In fact, by the time Ericsson agreed to settle the matter, U.S. sanctions on Sudan had been lifted. However, the U.S. government does maintain export controls on Sudan under the Export Administration Regulations. As a result, an export license is needed to export most U.S.-origin items to Sudan, even though economic sanctions have been lifted.
This illustrates one of the practical challenges for U.S. companies considering business in Sudan. Discussions about that business and even the provision of business services are generally permitted without a license. Actual exports of products still usually require a license. So Sudan is not entirely open for business from a U.S. perspective.
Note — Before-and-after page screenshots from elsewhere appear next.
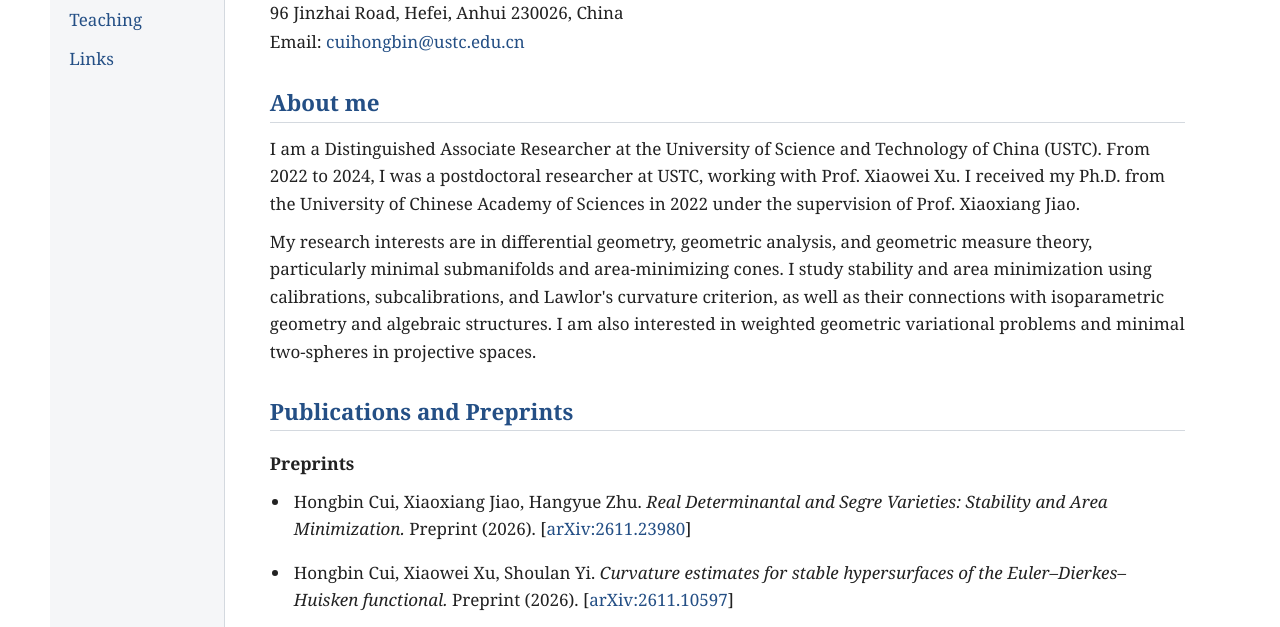
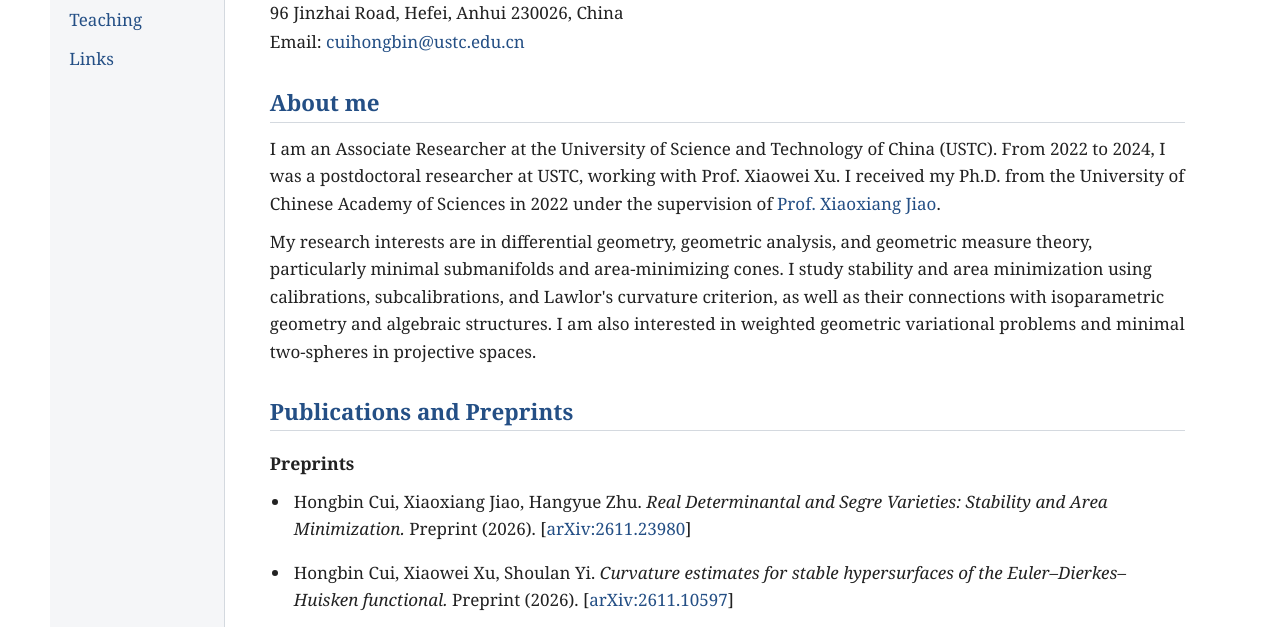
Before and after one commit to HongbinCui/HongbinCui.github.io, a plain HTML site: page index.html in a window 1280 px wide. Shown: the part 160-787 px from the top of the page. Drawn offline with Linux system fonts and the light colour scheme.

Commit message:
Update researcher title and add hyperlink to profile
Updated job title from 'Distinguished Associate Researcher' to 'Associate Researcher' and added a hyperlink to Prof. Xiaoxiang Jiao's profile.

```diff
--- a/index.html
+++ b/index.html
@@ -89,10 +89,11 @@
       <section aria-labelledby="about">
         <h2 id="about">About me</h2>
         <p>
-          I am a Distinguished Associate Researcher at the University of Science and
+          I am an Associate Researcher at the University of Science and
           Technology of China (USTC). From 2022 to 2024, I was a postdoctoral researcher
           at USTC, working with Prof. Xiaowei Xu. I received my Ph.D. from the University
-          of Chinese Academy of Sciences in 2022 under the supervision of Prof. Xiaoxiang Jiao.
+          of Chinese Academy of Sciences in 2022 under the supervision of
+<a href="https://people.ucas.ac.cn/~xxjiao">Prof. Xiaoxiang Jiao</a>.
         </p>
         <p>
           My research interests are in differential geometry, geometric analysis, and
```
Compliance Is Complicated, Appropriate Resources Are Needed
The compliance narrative in this matter is jumbled. As detailed above, the Ericsson compliance department advised the EAB employee – correctly – about the potential liability associated with Sudan business. The U.S. employee of Ericsson originally responded to requests related to Sudan by stating his inability to work on a Sudan project. Yet both the EAB employee and the Ericsson U.S. employee proceeded with the Sudan business.
This seems on its face like a situation in which company employees went rogue. Notably, the company disclosed the violation to OFAC, which is one reason that OFAC imposed a penalty well below the statutory maximum amount (roughly $360,000).
Yet in imposing any penalty, OFAC indicates that Ericsson could have done better. In particular, in the press release related to the matter, OFAC states the following:
This enforcement action highlights the importance of empowering compliance personnel to prevent transactions prohibited by U.S. economic and trade sanctions. Entities should ensure their sanctions compliance teams are adequately staffed, receive sufficient technology and other resources, and are delegated appropriate authority to ensure compliance efforts meet an entity’s risk profile.
The Bass, Berry & Sims international trade team works closely with clients to assess their risks and put in place effective, cost-efficient measures to prevent and detect trade compliance violations. OFAC clearly expects such measures. Feel free to contact us anytime if we can assist in developing and implementing them.